The EC Commission submits a three-stage plan for increased monetary cooperation to the Council. The plan envisages the establishment of a currency union by 1971, but the Member States do not take it up..
Following calls by the Heads of State and Government to establish economic and monetary union (EMU), a committee is set up under the chairmanship of Prime Minister Werner of Luxembourg. It draws up a step-by-step programme for establishing EMU within ten years. The stated aim of the plan is to complete the internal market by 1980, to fix the exchange rates and to unite the EC states in an economic and monetary union.
Implementation of the project is hindered by the turbulent events on the international currency markets, which lead to the collapse of the Bretton Woods system, and by the subsequent oil crisis. It is only possible to create the European currency "snake" and the European Monetary Cooperation Fund.
The European Monetary System (EMS) enters into force. Its objective is to create a zone of monetary stability in Europe with stable, but adjustable, exchange rates.
The committee set up by Jacques Delors, the President of the EC Commission, submits a three-stage plan for economic and monetary union, which is approved by the Heads of State and Government.
The Maastricht Treaty enters into force. A key aspect of the Treaty is the creation in three stages of an economic and monetary union (EMU) with a common currency by 1999.
The economic convergence criteria that must be met to qualify for participation in EMU are: low inflation rate, sound public finances, stable currency and low long-term interest rates. European Council decision on the countries eligible to join the third stage of currency union.
The European Monetary Institute is set up with the mission to prepare currency union.
Austria and Sweden join the exchange rate mechanism of the European Monetary System. Finland follows in 1996.
In Madrid, the Heads of State and Government confirm 1 January 1999 as the starting date for EMU. It is agreed that the new currency will be called “euro”.
The EMI is dissolved and the European Central Bank (ECB) established. Wim Duisenberg is appointed the first president of the ECB.
On 31 December 1998 the conversion rates between the national currencies and the euro as from 1 January 1999 are irrevocably fixed.

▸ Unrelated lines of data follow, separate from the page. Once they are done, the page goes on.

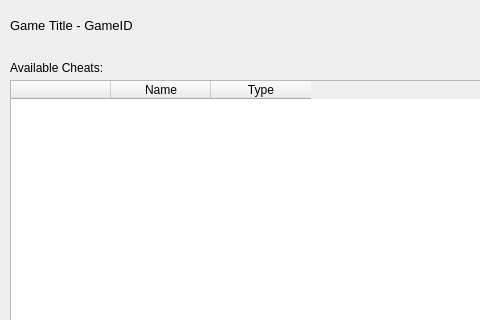
The window that src/citra_qt/cheat_gui.ui (grimtnt/citra) describes before a commit, drawn with Qt 5; both pictures show x 0 to 480 and y 0 to 320 of the 862 by 612 pixel window.
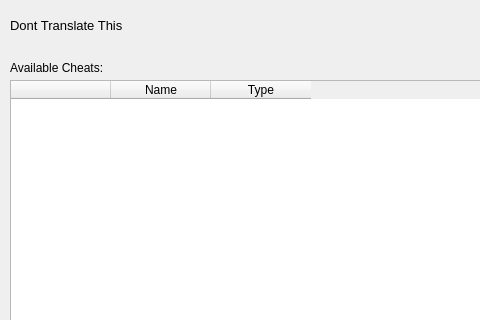
The same window after the commit.

The edit to the form file:
```diff
--- a/src/citra_qt/cheat_gui.ui
+++ b/src/citra_qt/cheat_gui.ui
@@ -34,7 +34,7 @@
         </font>
       </property>
       <property name="text">
-        <string>Game Title - GameID</string>
+        <string>Dont Translate This</string>
       </property>
     </widget>
     <widget class="QWidget" name="horizontalLayoutWidget">
```
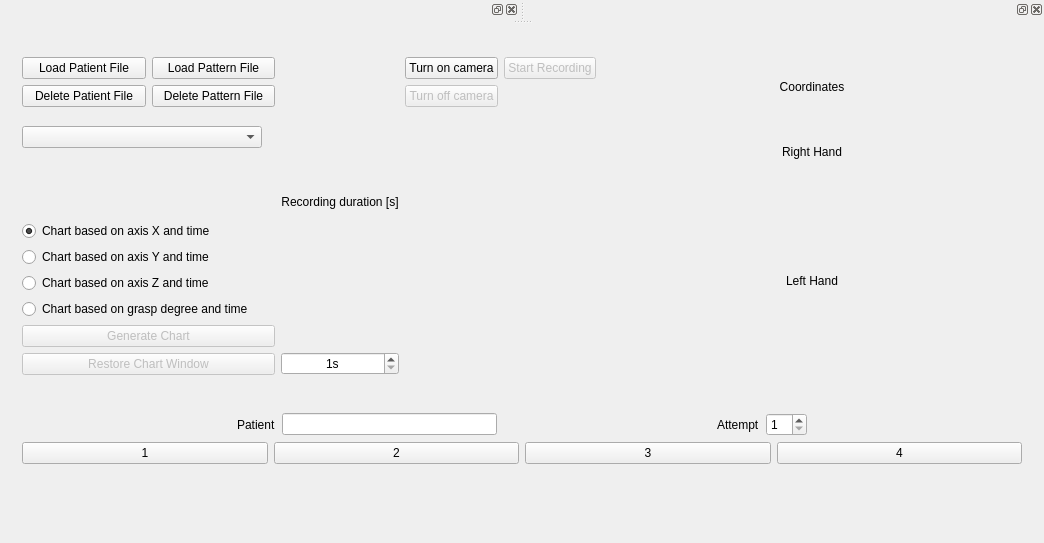
First picture: the form in mainwindow.ui, repository micavanco/VR-Hands-Analyzer, before the edit.
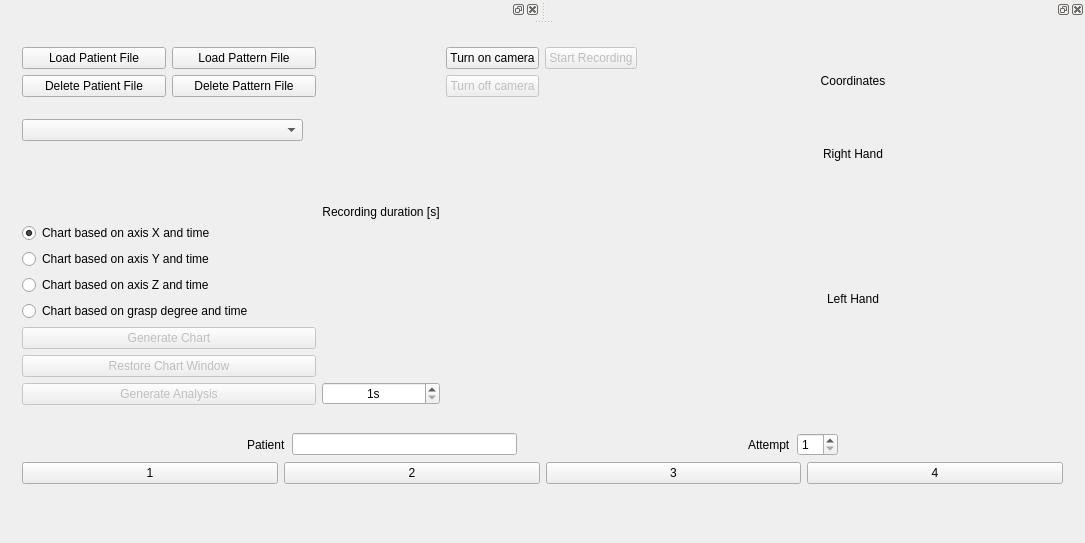
Second picture: the form after the edit.

Commit message: Implemented generating charts for every axis and for degree, also corrected displaying coordinates and restoring charts windows

```diff
--- a/mainwindow.ui
+++ b/mainwindow.ui
@@ -6,7 +6,7 @@
    <rect>
     <x>0</x>
     <y>0</y>
-    <width>900</width>
+    <width>1085</width>
     <height>543</height>
    </rect>
   </property>
@@ -26,7 +26,7 @@
       <property name="maximumSize">
        <size>
         <width>16777215</width>
-        <height>340</height>
+        <height>380</height>
        </size>
       </property>
       <layout class="QHBoxLayout" name="horizontalLayout">
@@ -170,6 +170,16 @@
            </property>
           </widget>
          </item>
+         <item>
+          <widget class="QPushButton" name="analysisButton">
+           <property name="enabled">
+            <bool>false</bool>
+           </property>
+           <property name="text">
+            <string>Generate Analysis</string>
+           </property>
+          </widget>
+         </item>
         </layout>
        </item>
        <item>
```
The commit also changes 6 other files.
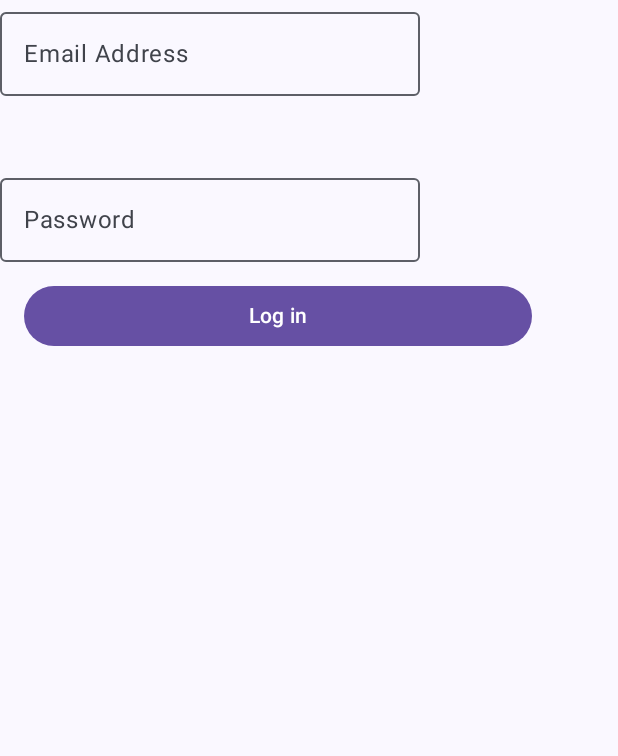
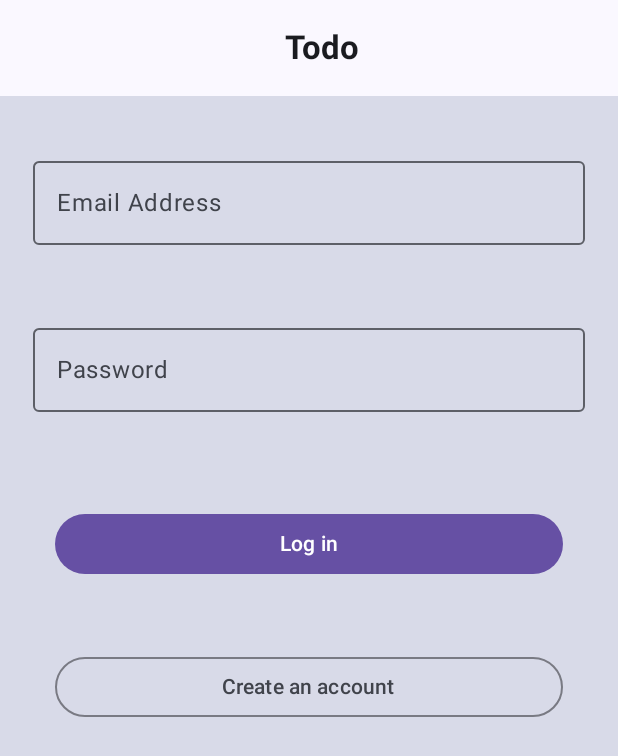
Before and after one commit to AhmedYu/Assignment1, an Android app built with Jetpack Compose: the composable LoginScreen shown on its own in the app's theme, on a phone screen of 412 x 824 dp. Shown: the top 756 px of the screen. Run offline under Robolectric (Android 15) with nearby library versions, the phone set to English and light mode, and no system bars.

Commit message:
created ModelView for the login and signUp screena navigation host to navigate between the two

```diff
--- a/app/build.gradle.kts
+++ b/app/build.gradle.kts
@@ -50,6 +50,9 @@ android {
 }
 
 dependencies {
+    val nav_version = "2.7.7"
+
+    implementation("androidx.navigation:navigation-compose:$nav_version")
 
     implementation(libs.androidx.core.ktx)
     implementation(libs.androidx.lifecycle.runtime.ktx)
--- a/app/src/main/java/AccountCreationAndLogin/LoginScreen.kt
+++ /dev/null
@@ -1,44 +0,0 @@
-package AccountCreationAndLogin
-
-import androidx.compose.foundation.layout.Column
-import androidx.compose.foundation.layout.Spacer
-import androidx.compose.foundation.layout.fillMaxWidth
-import androidx.compose.foundation.layout.padding
-import androidx.compose.material3.Button
-import androidx.compose.material3.ButtonDefaults
-import androidx.compose.material3.OutlinedTextField
-import androidx.compose.material3.Text
-import androidx.compose.runtime.Composable
-import androidx.compose.ui.Modifier
-import androidx.compose.ui.res.stringResource
-import androidx.compose.ui.unit.dp
-import com.ahmed.assignment1.R
-import com.ahmed.assignment1.ui.theme.Purple40
-
-@Composable
-fun LoginScreen(){
-	Column {
-
-		OutlinedTextField(value = "", onValueChange = {
-
-		}, label = {Text(text = stringResource(id = R.string.emailLable))})
-
-Spacer(modifier = Modifier.padding(vertical = 23.dp))
-		OutlinedTextField(value = "", onValueChange = {
-
-		}, label = {Text(text = stringResource(id = R.string.passwordLable))}, placeholder = {
-			Text(text = stringResource(id = R.string.passwordPlaceHolder))
-		})
-
-		Button(modifier = Modifier
-			.fillMaxWidth(0.9F)
-			.padding(horizontal = 16.dp, vertical = 12.dp),
-			colors = ButtonDefaults.buttonColors(containerColor = Purple40),
-			onClick = {
-
-			}) {
-			Text(text = stringResource(id = R.string.loginBTN))
-		}
-	}
-
-}
--- a/app/src/main/java/ModelViews/ApiService.kt
+++ b/app/src/main/java/LoginCreateAccount/ApiService.kt
@@ -1,5 +1,4 @@
-package ModelViews
-import  Todo
+package LoginCreateAccount
 //interface ApiService {
 // suspend getTodos(@Query()apiKey:String,
 //		@Header("Authorization")bearerToken:String,
--- /dev/null
+++ b/app/src/main/java/LoginCreateAccount/LogInSignUpViewModel.kt
@@ -0,0 +1,21 @@
+package LoginCreateAccount
+
+import androidx.lifecycle.MutableLiveData
+import androidx.lifecycle.ViewModel
+import data.Screens
+import data.User
+
+class LogInSignUpViewModel: ViewModel() {
+	val user : MutableLiveData<User> = MutableLiveData()
+	var name : MutableLiveData<String> = MutableLiveData()
+	var email : MutableLiveData<String> = MutableLiveData()
+	var passwaord : MutableLiveData<String> = MutableLiveData()
+	var startScreen = Screens.SignUpScreen
+
+
+
+	fun collectEntry(){
+
+	}
+
+}
--- a/app/src/main/java/ModelViews/ViewModel.kt
+++ b/app/src/main/java/LoginCreateAccount/ViewModel.kt
@@ -1,7 +1,5 @@
-package ModelViews
-import Todo
+package LoginCreateAccount
 //import ModelViews.ApiService
-import kotlinx.coroutines.flow.Flow
 
 //open class ViewModel : ViewModel(), ApiService {
 //	private val apiService : ApiService
--- /dev/null
+++ b/app/src/main/java/accountCreationAndLogin/LoginScreen.kt
@@ -0,0 +1,82 @@
+package accountCreationAndLogin
+
+import LoginCreateAccount.LogInSignUpViewModel
+import androidx.compose.foundation.layout.Column
+import androidx.compose.foundation.layout.Spacer
+import androidx.compose.foundation.layout.fillMaxSize
+import androidx.compose.foundation.layout.fillMaxWidth
+import androidx.compose.foundation.layout.padding
+import androidx.compose.material3.Button
+import androidx.compose.material3.ButtonDefaults
+import androidx.compose.material3.ExperimentalMaterial3Api
+import androidx.compose.material3.MaterialTheme
+import androidx.compose.material3.OutlinedButton
+import androidx.compose.material3.OutlinedTextField
+import androidx.compose.material3.Scaffold
+import androidx.compose.material3.Text
+import androidx.compose.material3.TopAppBar
+import androidx.compose.material3.surfaceColorAtElevation
+import androidx.compose.runtime.Composable
+import androidx.compose.ui.Alignment
+import androidx.compose.ui.Modifier
+import androidx.compose.ui.res.stringResource
+import androidx.compose.ui.text.font.FontWeight
+import androidx.compose.ui.text.input.PasswordVisualTransformation
+import androidx.compose.ui.text.style.TextAlign
+import androidx.compose.ui.unit.dp
+import com.ahmed.assignment1.R
+import com.ahmed.assignment1.ui.theme.Purple40
+
+@OptIn(ExperimentalMaterial3Api::class)
+@Composable
+fun LoginScreen( toSignUpScreen : ()-> Unit){
+	var loginSignUpViewModel = LogInSignUpViewModel()
+	Scaffold(topBar = {
+		TopAppBar(title = { Text(modifier = Modifier.fillMaxWidth(), textAlign = TextAlign.Center, fontWeight = FontWeight.Bold, text =  stringResource(
+			id = R.string.top_bar_title
+		)) })
+	},  containerColor =  MaterialTheme.colorScheme.surfaceColorAtElevation(23.dp)) { innerPadding ->
+
+		Column(modifier = Modifier
+			.padding(innerPadding)
+			.fillMaxWidth()
+			.fillMaxSize(), horizontalAlignment = Alignment.CenterHorizontally) {
+			Spacer(modifier = Modifier.padding(top = 23.dp))
+			OutlinedTextField(value = "", onValueChange = {
+
+			},  modifier = Modifier
+				.fillMaxWidth(0.9F)
+				.padding(horizontal = 1.dp, vertical = 12.dp), label = {Text(text = stringResource(id = R.string.emailLable))}, placeholder = {
+				Text(text = stringResource(id = R.string.emeilPlaceHolder))
+			})
+
+			Spacer(modifier = Modifier.padding(top = 23.dp))
+			OutlinedTextField(value = "", onValueChange = { },  modifier = Modifier
+				.fillMaxWidth(0.9F)
+				.padding(horizontal = 1.dp, vertical = 12.dp), label = {Text(text = stringResource(id = R.string.passwordLable))}, placeholder = {
+				Text(text = stringResource(id = R.string.passwordPlaceHolder))
+			}, visualTransformation = PasswordVisualTransformation())
+			Spacer(modifier = Modifier.padding(top = 40.dp))
+			Button(modifier = Modifier
+				.fillMaxWidth(0.9F)
+				.padding(horizontal = 16.dp, vertical = 12.dp),
+				colors = ButtonDefaults.buttonColors(containerColor = Purple40),
+				onClick = {
+
+				}) {
+				Text(text = stringResource(id = R.string.loginBTN))
+			}
+			Spacer(modifier = Modifier.padding(top = 23.dp))
+
+			OutlinedButton(modifier = Modifier
+				.fillMaxWidth(0.9F)
+				.padding(horizontal = 16.dp, vertical = 12.dp), onClick =  toSignUpScreen) {
+//text on the button
+				Text(text = stringResource(id = R.string.createBTN))
+			}
+
+		}
+
+	}
+
+}
--- a/app/src/main/java/components/BTMSheetContents.kt
+++ b/app/src/main/java/components/BTMSheetContents.kt
@@ -23,7 +23,7 @@ import androidx.compose.ui.res.stringResource
 import androidx.compose.ui.unit.dp
 import com.ahmed.assignment1.R
 import com.ahmed.assignment1.ui.theme.Purple40
-import createNewTodoIem
+import data.createNewTodoIem
 
 @Composable
 fun BtmContent(
--- a/app/src/main/java/components/ItemView.kt
+++ b/app/src/main/java/components/ItemView.kt
@@ -11,7 +11,7 @@ import androidx.compose.ui.Alignment
 import androidx.compose.ui.Modifier
 import androidx.compose.ui.unit.dp
 
-import Todo
+import data.Todo
 import androidx.compose.foundation.layout.Arrangement
 import com.ahmed.assignment1.ui.theme.PurpleGrey80
 
--- a/app/src/main/java/data/List.kt
+++ b/app/src/main/java/data/List.kt
@@ -1,6 +1,4 @@
 package data
-
-import Todo
 
 var todoList: MutableList<Todo> = mutableListOf(
 	Todo("Assignment1", true),
--- /dev/null
+++ b/app/src/main/java/data/Screens.kt
@@ -0,0 +1,5 @@
+package data
+
+enum class Screens {
+LoginScreen, SignUpScreen, TodoListScreen
+}
--- a/app/src/main/java/Todo.kt
+++ b/app/src/main/java/data/Todo.kt
@@ -1,4 +1,4 @@
-import data.todoList
+package data
 
 data class Todo(var name: String, var isDone: Boolean)
 
--- a/app/src/main/java/data/User.kt
+++ b/app/src/main/java/data/User.kt
@@ -1,5 +1,5 @@
 package data
 
-data class User constructor(private var email: String?,  private var password: String, private var name: String ) {
+data class User constructor(private var email: String?,  private var password: String, private var name: String? ) {
 
 }
```
Also changed, not shown: app/src/main/java/LoginCreateAccount/GeneralViewModel.kt (added, +12 -0 lines), app/src/main/java/ModelViews/LogInSignUpViewModel.kt (deleted, +0 -15 lines), app/src/main/java/accountCreationAndLogin/AccountView.kt (added, +28 -0 lines), app/src/main/java/accountCreationAndLogin/SignUpScreen.kt (added, +123 -0 lines), app/src/main/java/accountCreationAndLogin/TodoListScreen.kt (added, +156 -0 lines), app/src/main/java/com/ahmed/assignment1/MainActivity.kt (+13 -147 lines).
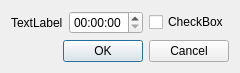
Qt form plugins/power_off/gui/settings_dialog.ui (Kolcha/DigitalClock4) before a commit.
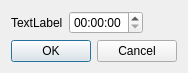
The same form after that commit.

Patch:
```diff
--- a/plugins/power_off/gui/settings_dialog.ui
+++ b/plugins/power_off/gui/settings_dialog.ui
@@ -6,7 +6,7 @@
    <rect>
     <x>0</x>
     <y>0</y>
-    <width>233</width>
+    <width>174</width>
     <height>67</height>
    </rect>
   </property>
@@ -24,13 +24,6 @@
    <item row="0" column="1">
     <widget class="QTimeEdit" name="timeEdit"/>
    </item>
-   <item row="0" column="2">
-    <widget class="QCheckBox" name="checkBox">
-     <property name="text">
-      <string>CheckBox</string>
-     </property>
-    </widget>
-   </item>
    <item row="1" column="0" colspan="3">
     <widget class="QDialogButtonBox" name="buttonBox">
      <property name="orientation">
```
Left out of the diff: 3 changed lines with no effect on the pictures.
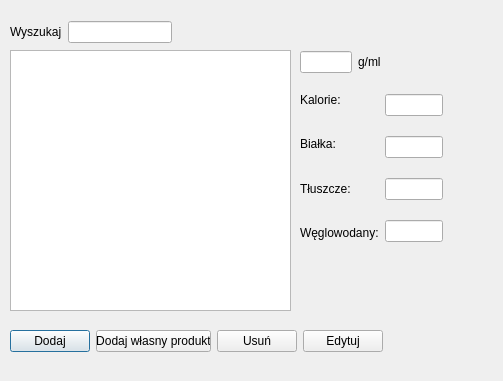
This is FitBulliq/addproductwindow.ui in kmbrzoza/FitBulliq as Qt 5 draws it before an edit. The edited form follows.
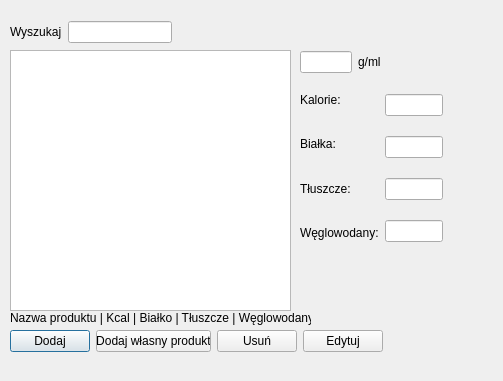
This is the edited form.

```diff
--- a/FitBulliq/addproductwindow.ui
+++ b/FitBulliq/addproductwindow.ui
@@ -31,7 +31,7 @@
   <property name="windowTitle">
    <string>Dialog</string>
   </property>
-  <widget class="QWidget" name="">
+  <widget class="QWidget" name="layoutWidget">
    <property name="geometry">
     <rect>
      <x>10</x>
@@ -71,7 +71,7 @@
     </item>
    </layout>
   </widget>
-  <widget class="QWidget" name="">
+  <widget class="QWidget" name="layoutWidget">
    <property name="geometry">
     <rect>
      <x>300</x>
@@ -137,7 +137,7 @@
     </item>
    </layout>
   </widget>
-  <widget class="QWidget" name="">
+  <widget class="QWidget" name="layoutWidget">
    <property name="geometry">
     <rect>
      <x>300</x>
@@ -169,7 +169,7 @@
     </rect>
    </property>
   </widget>
-  <widget class="QWidget" name="">
+  <widget class="QWidget" name="layoutWidget">
    <property name="geometry">
     <rect>
      <x>10</x>
@@ -191,6 +191,19 @@
     </item>
    </layout>
   </widget>
+  <widget class="QLabel" name="label_7">
+   <property name="geometry">
+    <rect>
+     <x>10</x>
+     <y>310</y>
+     <width>301</width>
+     <height>16</height>
+    </rect>
+   </property>
+   <property name="text">
+    <string>Nazwa produktu | Kcal | Białko | Tłuszcze | Węglowodany</string>
+   </property>
+  </widget>
  </widget>
  <resources/>
  <connections/>
```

Denmark and the United Kingdom have an opt-out clause and choose not to participate in EMU from the outset.
On 1 January the third stage of EMU – and thus the single European currency policy – begins. The euro is introduced as book money in eleven Member States.
Greece introduces the euro on 1 January.
Introduction of euro notes and coins: from 1 January the euro is legal tender in all twelve countries of the euro area (Austria, Belgium, Finland, France, Germany, Greece, Ireland, Italy, Luxembourg, the Netherlands, Portugal and Spain).
Slovenia joins the euro area on 1 January.